PROBLEM: Scan the entries and copy each line where the word "security" is present.

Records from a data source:
- - - - -

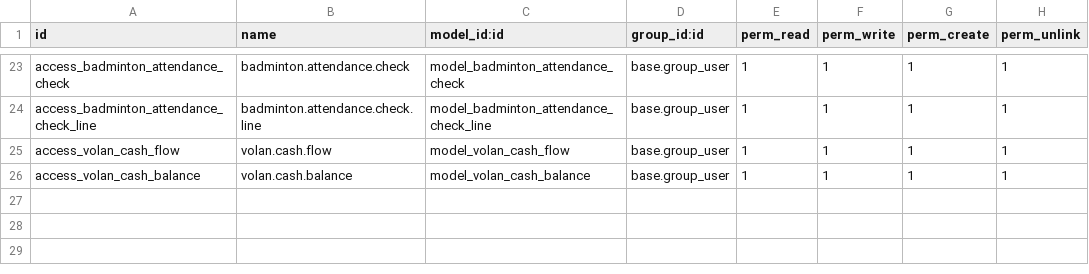
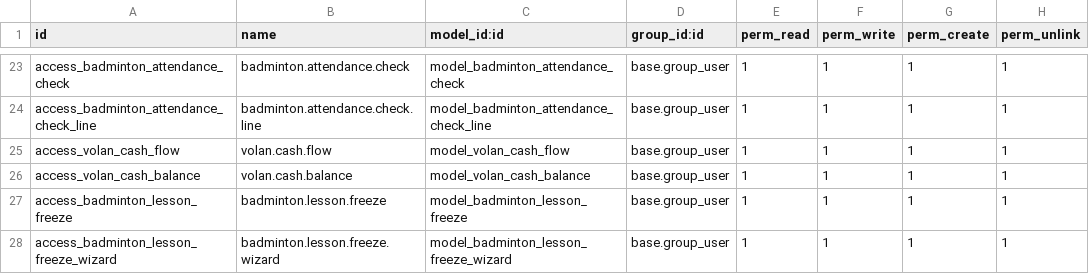
Before and after one commit to 7aim/BadmintonOdoo, a CSV file: security/ir.model.access.csv, drawn as a sheet; only a part is shown, gaps mark what is left out.

```diff
--- a/security/ir.model.access.csv
+++ b/security/ir.model.access.csv
@@ -26 +26,3 @@ access_volan_cash_flow,volan.cash.flow,model_volan_cash_flow,base.group_user,1,1
 access_volan_cash_balance,volan.cash.balance,model_volan_cash_balance,base.group_user,1,1,1,1
+access_badminton_lesson_freeze,badminton.lesson.freeze,model_badminton_lesson_freeze,base.group_user,1,1,1,1
+access_badminton_lesson_freeze_wizard,badminton.lesson.freeze.wizard,model_badminton_lesson_freeze_wizard,base.group_user,1,1,1,1
```
Also changed, not shown: 14 other files.
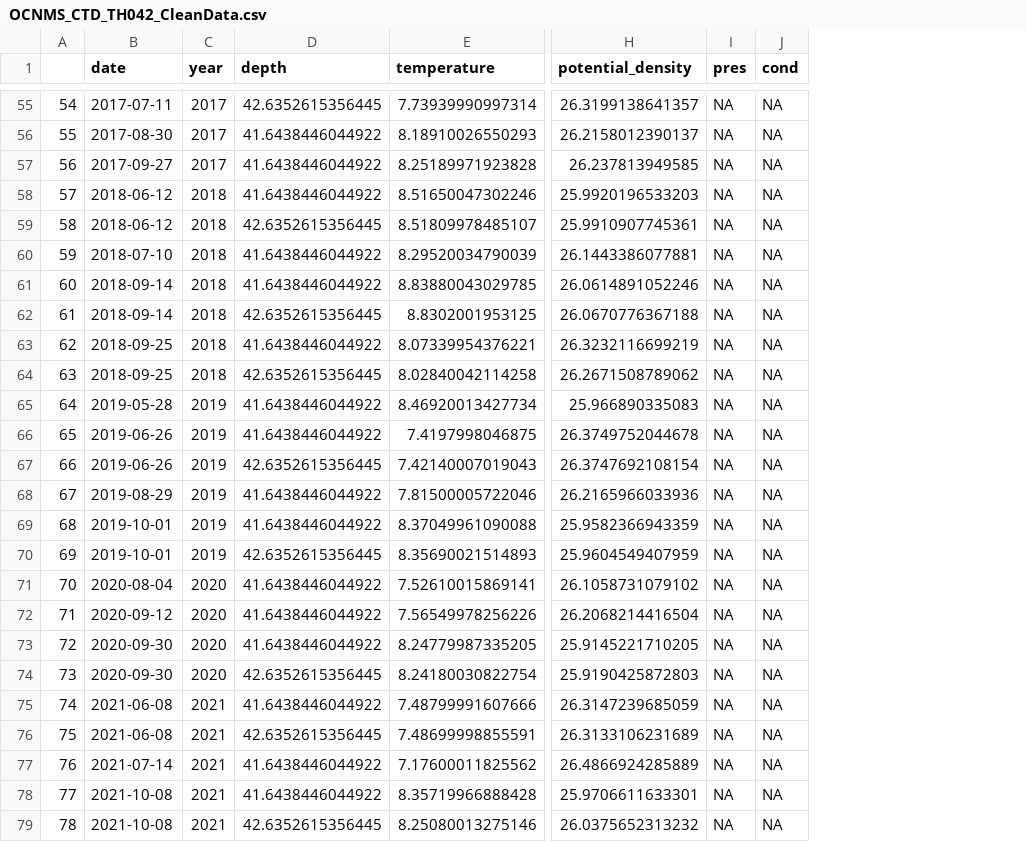
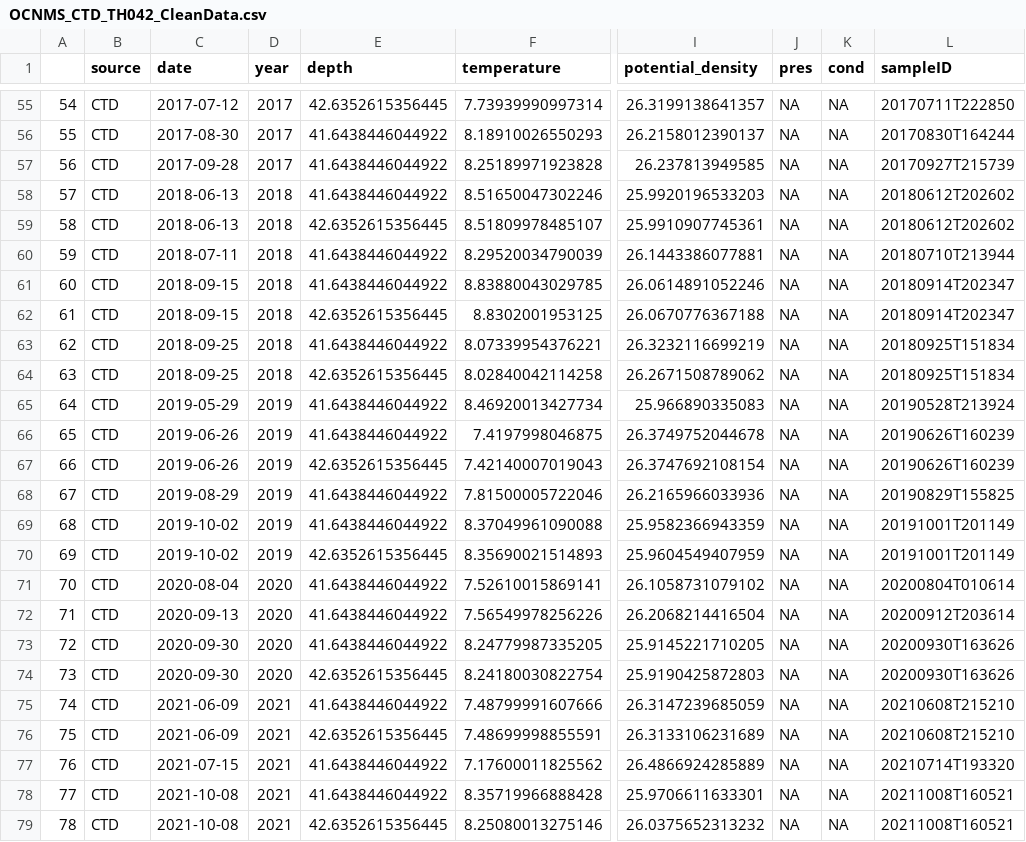
Before and after one commit to DolphinCoder/PMEL-Hollings-eDNA-Hypoxia-2024, a CSV file: OCNMS_Hypoxia/Outputs/OCNMS_CTD_TH042_CleanData.csv, drawn as a sheet; only a part is shown, gaps mark what is left out; addresses are those after the commit; the diff covers the shown part only; the diff names each change by its address in the sheet, - before the commit and + after, or states it on an @@ line.

Commit message:
Environmental Data Cleaning
Cleaned mooring & CTD data to make columns compatible. Also downloaded eDNA metadata.

```diff
--- a/OCNMS_Hypoxia/Outputs/OCNMS_CTD_TH042_CleanData.csv
+++ b/OCNMS_Hypoxia/Outputs/OCNMS_CTD_TH042_CleanData.csv
+column B (source), rows 55-79: all CTD
+column L (sampleID), rows 55-79: 20170711T222850 | 20170830T164244 | 20170927T215739 | 20180612T202602 | 20180612T202602 | 20180710T213944 | 20180914T202347 | 20180914T202347 | 20180925T151834 | 20180925T151834 | 20190528T213924 | 20190626T160239 | 20190626T160239 | 20190829T155825 | 20191001T201149 | 20191001T201149 | 20200804T010614 | 20200912T203614 | 20200930T163626 | 20200930T163626 | 20210608T215210 | 20210608T215210 | 20210714T193320 | 20211008T160521 | 20211008T160521
-C55 (date): 2017-07-11
+C55 (date): 2017-07-12
-C57 (date): 2017-09-27
+C57 (date): 2017-09-28
-C58:C59 (date): 2018-06-12
+C58:C59 (date): 2018-06-13
-C60 (date): 2018-07-10
+C60 (date): 2018-07-11
-C61:C62 (date): 2018-09-14
+C61:C62 (date): 2018-09-15
-C65 (date): 2019-05-28
+C65 (date): 2019-05-29
-C69:C70 (date): 2019-10-01
+C69:C70 (date): 2019-10-02
-C72 (date): 2020-09-12
+C72 (date): 2020-09-13
-C75:C76 (date): 2021-06-08
+C75:C76 (date): 2021-06-09
-C77 (date): 2021-07-14
+C77 (date): 2021-07-15
```
Also changed, not shown: 22 edited cells elsewhere in this file, 13 other files.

- - - - -

EXERCISE OUTPUT:
Before and after one commit to 7aim/BadmintonOdoo, a CSV file: security/ir.model.access.csv, drawn as a sheet; only a part is shown, gaps mark what is left out.
--- a/security/ir.model.access.csv
+++ b/security/ir.model.access.csv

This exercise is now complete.